Thursday, July 28, 2011

Hand Cut Dove tails, take 1

Dovetails are a classic joint and are incredibly strong. A lot of times they can be found on drawers but are also used in some boxes. A dovetail joint can also be used as a design element. There are two major types of dovetails: through and half blind. Since dovetails are such a historic type of joint I felt like I need to learn to hand cut dovetails. Dovetails can be cut with a router and there are a lot of dovetail gig and bits available to make them. But for me learning to cut them by hand is where I want to start. I have watched a few videos on how to cut dovetails and read some article also, so I thought it was time to give it a try.

I bought a 1/2" thick poplar board that was 5.5" wide and 4' long. I thought this would be good stock to practice on and if there is any left it can be used to make the treasure chest I mentioned in my last post. I also bought a back saw and a coping saw. Both saws were Kobalt brand from Lowes. I know these may not be the best but just starting out I thought they would work, plus there isn't a woodworking store anywhere within a hour of driving.

First I lay out the tails (which are where the name dovetail comes from since the tails look like a birds tail). I made the layout lines with a knife and then went of the lines with a pencil thinking it would make the knife line easier to see. I think that by making the pencil makes I may have lead myself astray because it was hard to see the knife line and was easier to follow my messy pencil line when sawing.

I don't have a real wood working workbench with a vices so here is how I work on the piece. The work piece is clamped to a crude fence that I made in a attempt to re-saw with my band saw and then the fence is clamped to my work surface. The work surface is a piece of particle board sitting on 2 saw horses.
After I cut the tails I traced the tail locations onto the other piece to make the pins. I didn't have a good way to hold the pieces together while doing this which i think was a major source of error, not to mention my inability to saw where I needed to. The joint did go together with a little persuasion, but doesn't fit together nicely. But I did succeed in making a set of hand cut dovetails.

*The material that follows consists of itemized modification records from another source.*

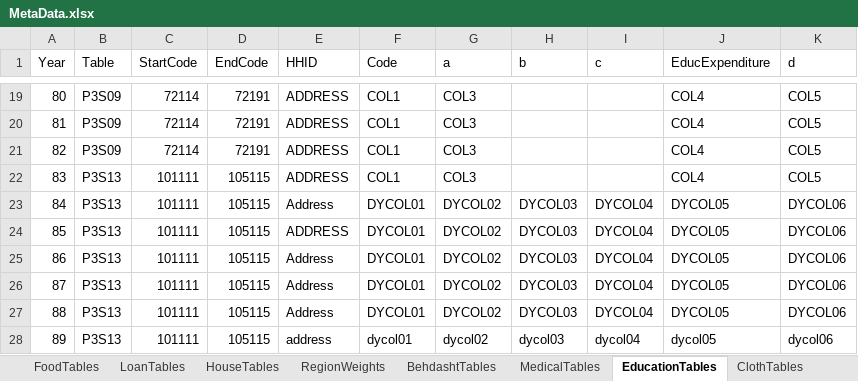
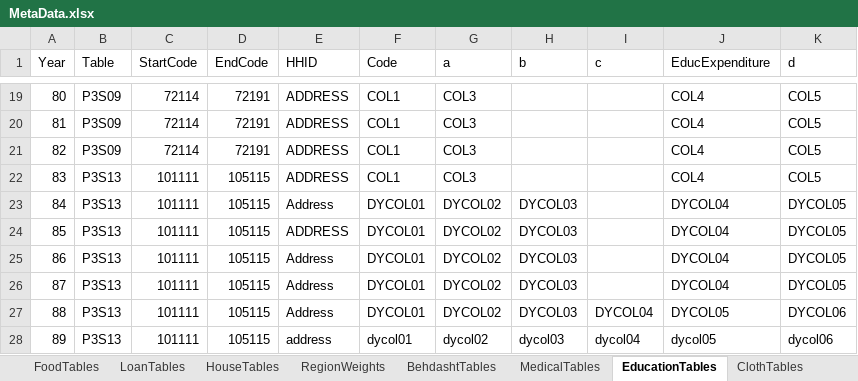
Before and after one commit to IPRCIRI/IRHEIS, an Excel workbook: Data/MetaData.xlsx, sheet EducationTables, drawn as a sheet; only a part is shown, gaps mark what is left out; values as stored, in another font and other column widths than the file's, no borders; the diff names each change by its address in the sheet, - before the commit and + after, or states it on an @@ line.

Commit message:
update some expenditures codes

```diff
--- a/Data/MetaData.xlsx (sheet EducationTables)
+++ b/Data/MetaData.xlsx (sheet EducationTables)
-I23:I26 (c): DYCOL04
+I23:I26 (c): (empty)
-J23:J26 (EducExpenditure): DYCOL05
+J23:J26 (EducExpenditure): DYCOL04
-K23:K26 (d): DYCOL06
+K23:K26 (d): DYCOL05
```
Also changed, not shown: sheet MedicalTables, sheet BehdashtTables, sheet Expenditure Tables, 46 other files.
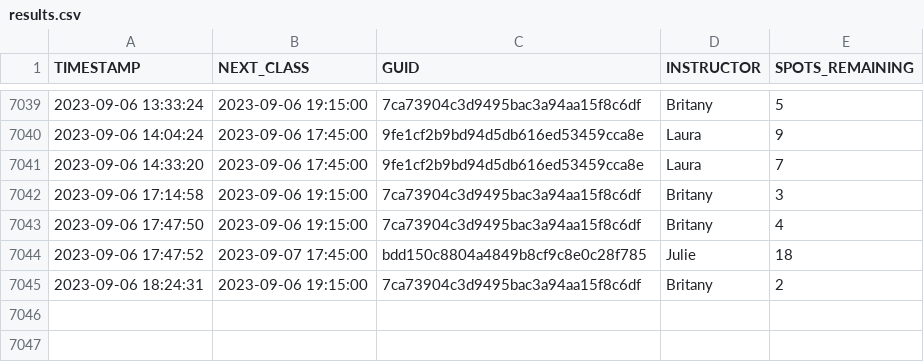
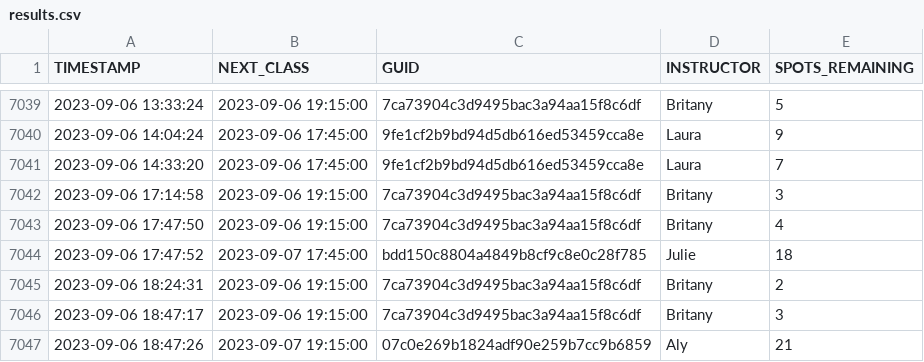
Before and after one commit to stevenlundy/actions, a CSV file: results.csv, drawn as a sheet; only a part is shown, gaps mark what is left out.

```diff
--- a/results.csv
+++ b/results.csv
@@ -7045 +7045,3 @@ TIMESTAMP,NEXT_CLASS,GUID,INSTRUCTOR,SPOTS_REMAINING
 2023-09-06 18:24:31,2023-09-06 19:15:00,7ca73904c3d9495bac3a94aa15f8c6df,Britany,2
+2023-09-06 18:47:17,2023-09-06 19:15:00,7ca73904c3d9495bac3a94aa15f8c6df,Britany,3
+2023-09-06 18:47:26,2023-09-07 19:15:00,07c0e269b1824adf90e259b7cc9b6859,Aly,21
```
Also changed, not shown: 1 other file.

Overall it was a fun experience and I think I learned a lot doing it. I learned I need to practice sawing straight and along a line. I also learned my chisels need more sharpening and I need a real solid workbench.

Tuesday, July 26, 2011

Summer Time Ramblings

Coming up with idea of something to build is the easy part, finding the time and the financing is the hard part. Therefore a lot of my ideas don't get much further than an idea in my head or a 3D model in sketch up.

Right now it's the middle of summer so that means there is grass to cut, weeds to hoe, and vegetables to pick. My shop doesn't have air conditioning so it's not idea for wood working, both for my comfort and the stability of the wood. One evening recently I went to work in the shop after the kids went to bed (shop therapy) and at 9:20 pm the temperature in the shop was still 86*.

My 3, almost 4, year old daughter has been asking for a treasure chest to put the items she finds outside in (rocks and things like that). She watches a lot of Jake and the Neverland Pirates on the Disney Channel and I think that is where the treasure chest idea came from. So that will likely be something to build soon and I will probably build a pair of them so little brother will have one when he starts finding things he wants to rat hole. The treasure chest will probably be designed in a way that in the future it can be used as a jewelry box.